"I saw a guy that was trying to get it done. ... but the results weren't there."
— Jon Daniels, to 105.3 The Fan
That's what it's come down to for former AL Rookie of the Year and all-star closer Neftali Feliz. The 25-year-old — yes, he's still just 25 — is basically being lauded for effort and nothing else. The good ol' "E for effort." That doesn't cut it in professional sports. You have to have talent, and right now, Feliz just doesn't have that.
That's why the decision was made on Tuesday to option Feliz to Triple-A Round Rock, meaning he will start the season in the minors. It's not because of injury, it's because of performance. How fast he's fallen.
Just three years ago, Feliz was the Rangers closer, following up an AL Rookie of the Year season and was a strike away from closing out a clinching game in the World Series. Then, David Freese happened. Then, Nelson Cruz happened. Then, you know what happened. Whoever you want to blame the Rangers' Game 6 collapse on — and there's plenty to go around — the Rangers didn't close the deal.
Depending on who's story you believe, Feliz was so mentally shaken after he allowed the tying run in the bottom of the ninth inning that he wasn't able to corral his emotions enough to be trusted in the 10th inning.
The past was the past, though, and Feliz was ready to forget about 2011 when 2012 rolled around.

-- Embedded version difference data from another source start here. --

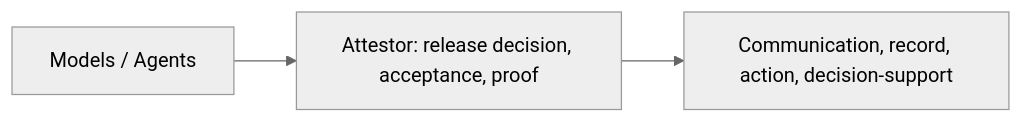
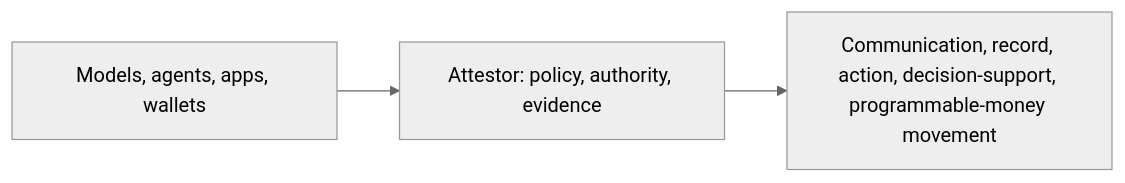
Before and after one commit to 0xlamarr-labs/attestor: the first of 4 diagrams in README.md, drawn with Mermaid (neutral theme). The commit also changed other lines of this file and 4 other files, not shown here.

````diff
--- a/README.md
+++ b/README.md
@@ -57,5 +66,5 @@
 ```mermaid
 flowchart LR
-  M["Models / Agents"] --> A["Attestor: release decision, acceptance, proof"]
-  A --> C["Communication, record, action, decision-support"]
+  P["Models, agents, apps, wallets"] --> A["Attestor: policy, authority, evidence"]
+  A --> C["Communication, record, action, decision-support, programmable-money movement"]
 ```
````
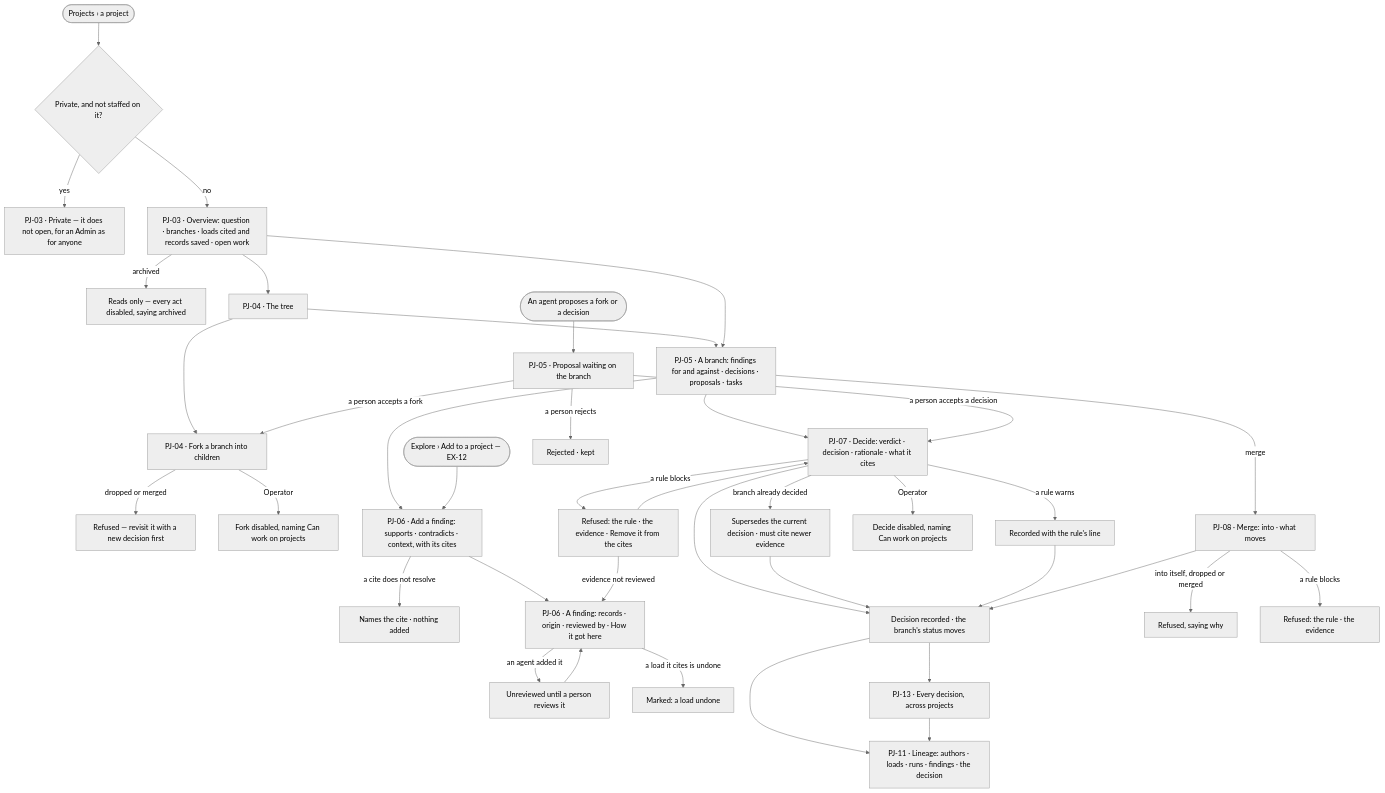
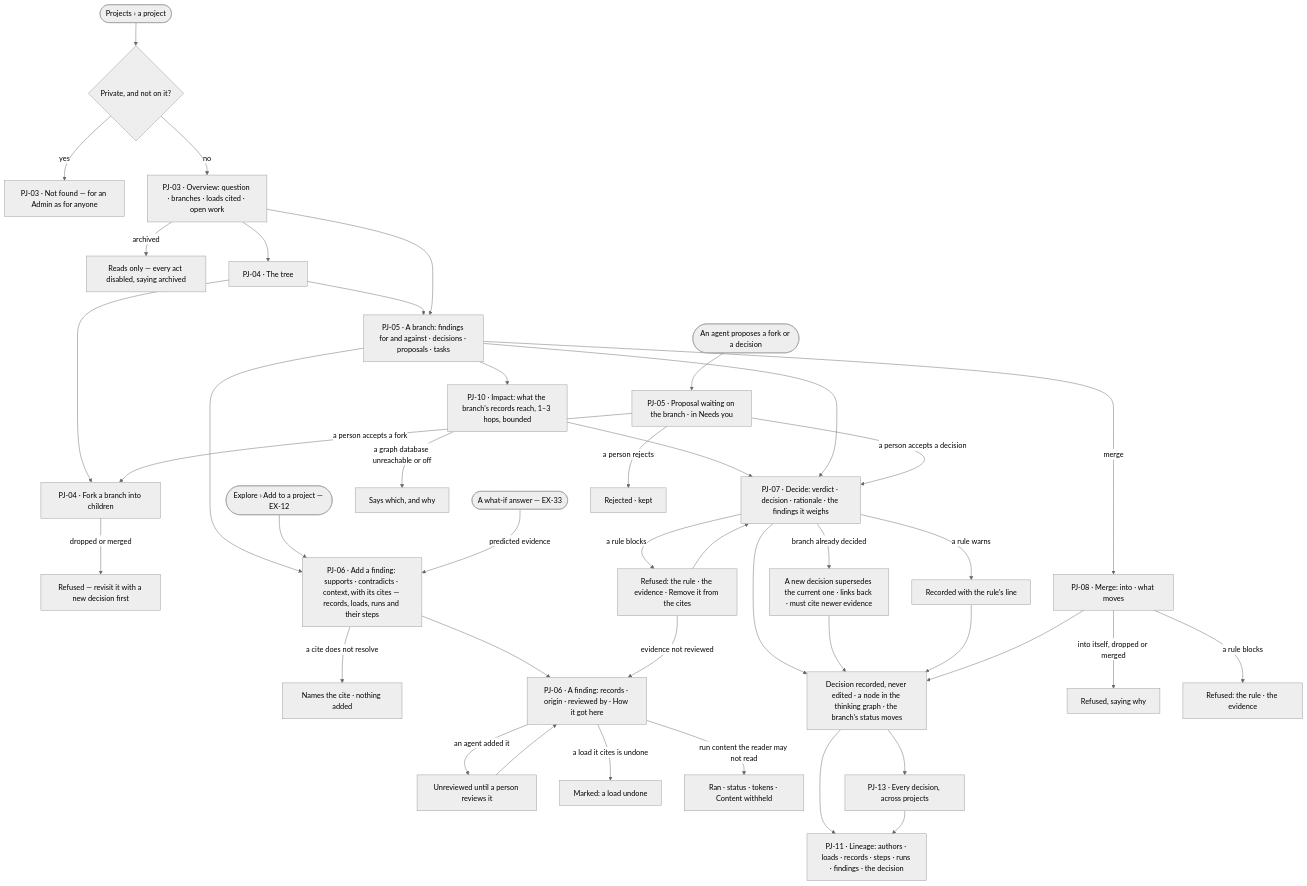
One commit to invana/invana changed the first of 2 diagrams in specs/capabilities/projects/features/PJ-F03-branches-findings-and-decisions/feature.md. Above: the diagram before and after it, drawn with Mermaid (neutral theme). The commit also changed other lines of this file and 522 other files, not shown here.

````diff
--- a/specs/capabilities/projects/features/PJ-F03-branches-findings-and-decisions/feature.md
+++ b/specs/capabilities/projects/features/PJ-F03-branches-findings-and-decisions/feature.md
@@ -24,40 +26,43 @@
 ```mermaid
 flowchart TD
-  start([Projects › a project]) --> vis{"Private, and not staffed on it?"}
-  vis -->|yes| priv["PJ-03 · Private — it does not open, for an Admin as for anyone"]
-  vis -->|no| ov["PJ-03 · Overview: question · branches · loads cited and records saved · open work"]
+  start([Projects › a project]) --> vis{"Private, and not on it?"}
+  vis -->|yes| priv["PJ-03 · Not found — for an Admin as for anyone"]
+  vis -->|no| ov["PJ-03 · Overview: question · branches · loads cited · open work"]
   ov -->|archived| arch["Reads only — every act disabled, saying archived"]
   ov --> tree["PJ-04 · The tree"]
   tree --> fork["PJ-04 · Fork a branch into children"]
   fork -->|dropped or merged| rf["Refused — revisit it with a new decision first"]
-  fork -->|Operator| fo["Fork disabled, naming Can work on projects"]
   tree --> br["PJ-05 · A branch: findings for and against · decisions · proposals · tasks"]
   ov --> br
-  br --> add["PJ-06 · Add a finding: supports · contradicts · context, with its cites"]
+  br --> add["PJ-06 · Add a finding: supports · contradicts · context, with its cites — records, loads, runs and their steps"]
   add -->|a cite does not resolve| rc["Names the cite · nothing added"]
   explore([Explore › Add to a project — EX-12]) --> add
+  whatif([A what-if answer — EX-33]) -->|predicted evidence| add
   add --> fd["PJ-06 · A finding: records · origin · reviewed by · How it got here"]
   fd -->|an agent added it| rev["Unreviewed until a person reviews it"] --> fd
   fd -->|a load it cites is undone| rt["Marked: a load undone"]
-  br --> dec["PJ-07 · Decide: verdict · decision · rationale · what it cites"]
+  fd -->|run content the reader may not read| wh["Ran · status · tokens · Content withheld"]
+  br --> imp["PJ-10 · Impact: what the branch's records reach, 1–3 hops, bounded"]
+  imp -->|a graph database unreachable or off| ie["Says which, and why"]
+  imp --> dec
+  br --> dec["PJ-07 · Decide: verdict · decision · rationale · the findings it weighs"]
   dec -->|a rule blocks| rr["Refused: the rule · the evidence · Remove it from the cites"]
   rr -->|evidence not reviewed| fd
   rr --> dec
   dec -->|a rule warns| dw["Recorded with the rule's line"]
-  dec -->|branch already decided| sup["Supersedes the current decision · must cite newer evidence"]
-  dec -->|Operator| dn["Decide disabled, naming Can work on projects"]
-  dec --> rec["Decision recorded · the branch's status moves"]
+  dec -->|branch already decided| sup["A new decision supersedes the current one · links back · must cite newer evidence"]
+  dec --> rec["Decision recorded, never edited · a node in the thinking graph · the branch's status moves"]
   sup --> rec
   dw --> rec
   br -->|merge| mg["PJ-08 · Merge: into · what moves"]
   mg -->|into itself, dropped or merged| mr["Refused, saying why"]
   mg -->|a rule blocks| mrr["Refused: the rule · the evidence"]
   mg --> rec
-  agent([An agent proposes a fork or a decision]) --> prop["PJ-05 · Proposal waiting on the branch"]
+  agent([An agent proposes a fork or a decision]) --> prop["PJ-05 · Proposal waiting on the branch · in Needs you"]
   prop -->|a person accepts a fork| fork
   prop -->|a person accepts a decision| dec
   prop -->|a person rejects| pr["Rejected · kept"]
-  rec --> lin["PJ-11 · Lineage: authors · loads · runs · findings · the decision"]
+  rec --> lin["PJ-11 · Lineage: authors · loads · records · steps · runs · findings · the decision"]
   rec --> all["PJ-13 · Every decision, across projects"]
   all --> lin
 ```
````
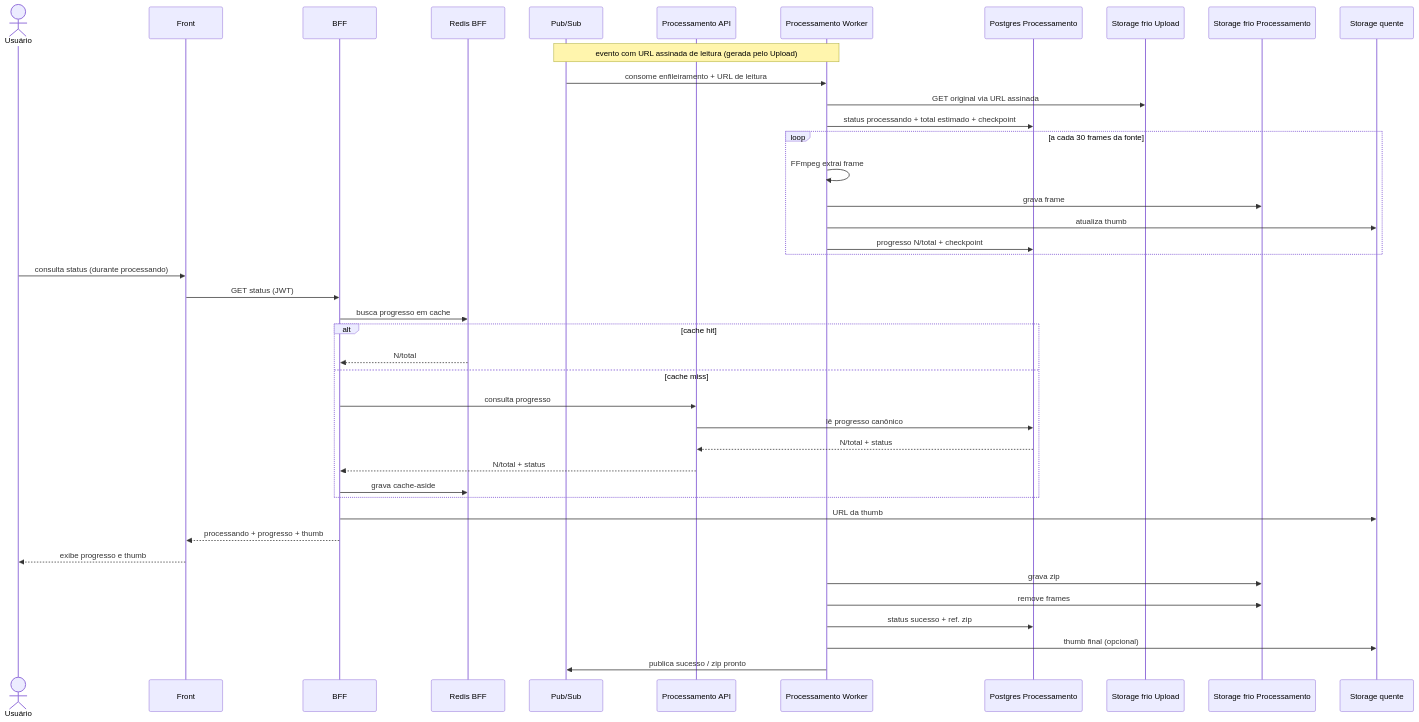
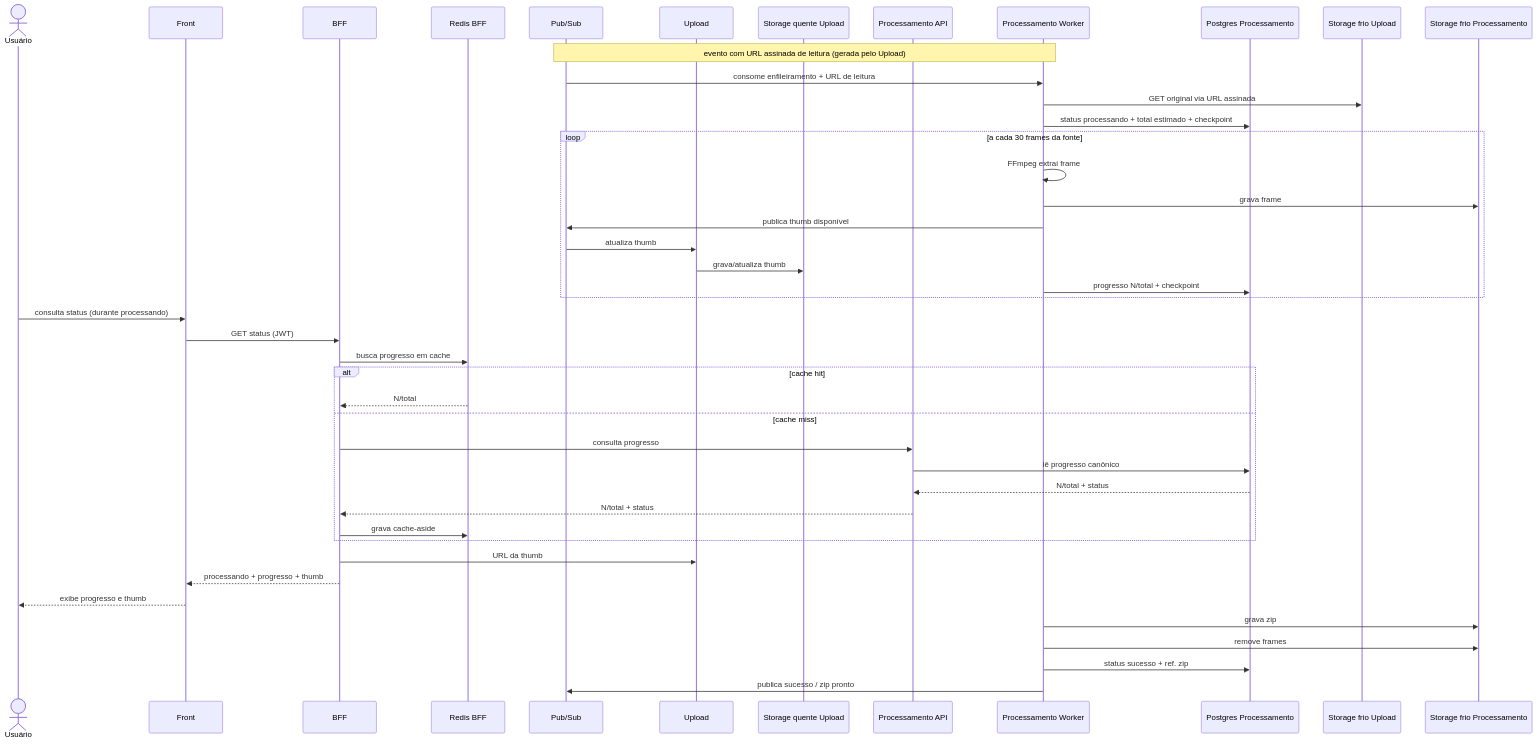
The diagram in fluxo-e-estados/02_caminho-feliz-processamento.md (fiap-x-vcosta/docs), drawn with Mermaid before and after one commit. The commit also changed 30 other files, not shown here.

````diff
--- a/fluxo-e-estados/02_caminho-feliz-processamento.md
+++ b/fluxo-e-estados/02_caminho-feliz-processamento.md
@@ -1,48 +1,50 @@
 ```mermaid
 sequenceDiagram
   actor U as Usuário
   participant Web as Front
   participant BFF as BFF
   participant Redis as Redis BFF
   participant Bus as Pub/Sub
+  participant Up as Upload
+  participant Quente as Storage quente Upload
   participant Api as Processamento API
   participant Worker as Processamento Worker
   participant PGP as Postgres Processamento
   participant FrioUp as Storage frio Upload
   participant FrioProc as Storage frio Processamento
-  participant Quente as Storage quente
 
   Note over Bus,Worker: evento com URL assinada de leitura (gerada pelo Upload)
   Bus->>Worker: consome enfileiramento + URL de leitura
   Worker->>FrioUp: GET original via URL assinada
   Worker->>PGP: status processando + total estimado + checkpoint
 
   loop a cada 30 frames da fonte
     Worker->>Worker: FFmpeg extrai frame
     Worker->>FrioProc: grava frame
-    Worker->>Quente: atualiza thumb
+    Worker->>Bus: publica thumb disponível
+    Bus->>Up: atualiza thumb
+    Up->>Quente: grava/atualiza thumb
     Worker->>PGP: progresso N/total + checkpoint
   end
 
   U->>Web: consulta status (durante processando)
   Web->>BFF: GET status (JWT)
   BFF->>Redis: busca progresso em cache
   alt cache hit
     Redis-->>BFF: N/total
   else cache miss
     BFF->>Api: consulta progresso
     Api->>PGP: lê progresso canônico
     PGP-->>Api: N/total + status
     Api-->>BFF: N/total + status
     BFF->>Redis: grava cache-aside
   end
-  BFF->>Quente: URL da thumb
+  BFF->>Up: URL da thumb
   BFF-->>Web: processando + progresso + thumb
   Web-->>U: exibe progresso e thumb
 
   Worker->>FrioProc: grava zip
   Worker->>FrioProc: remove frames
   Worker->>PGP: status sucesso + ref. zip
-  Worker->>Quente: thumb final (opcional)
   Worker->>Bus: publica sucesso / zip pronto
 ```
````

That year brought with it a new role after the Rangers acquired Joe Nathan to close games for them, moving Feliz, who was perhaps the most electric Rangers' arm in recent memory, to the starting rotation.
Feliz was fairly successful in his seven starts in 2012, averaging right at six innings per start (more than you can say for his compadre Alexi Ogando) with a 3-1 record and a 3.16 ERA. He had 37 strikeouts and 23 walks in his 42 2/3 innings. Then, his arm failed him and he was forced to go under the knife for Tommy John surgery.
Now, nearly a year and a half later, Feliz is still searching for that golden arm, and the Rangers desperately hope he finds it in Round Rock. Chances are, he will. Guys like that, with that prodigious talent and that kind of electric fastball don't usually just lose it. But what if he has? What if that one pitch to David Freese and the events that followed it eternally ruined such a bright career?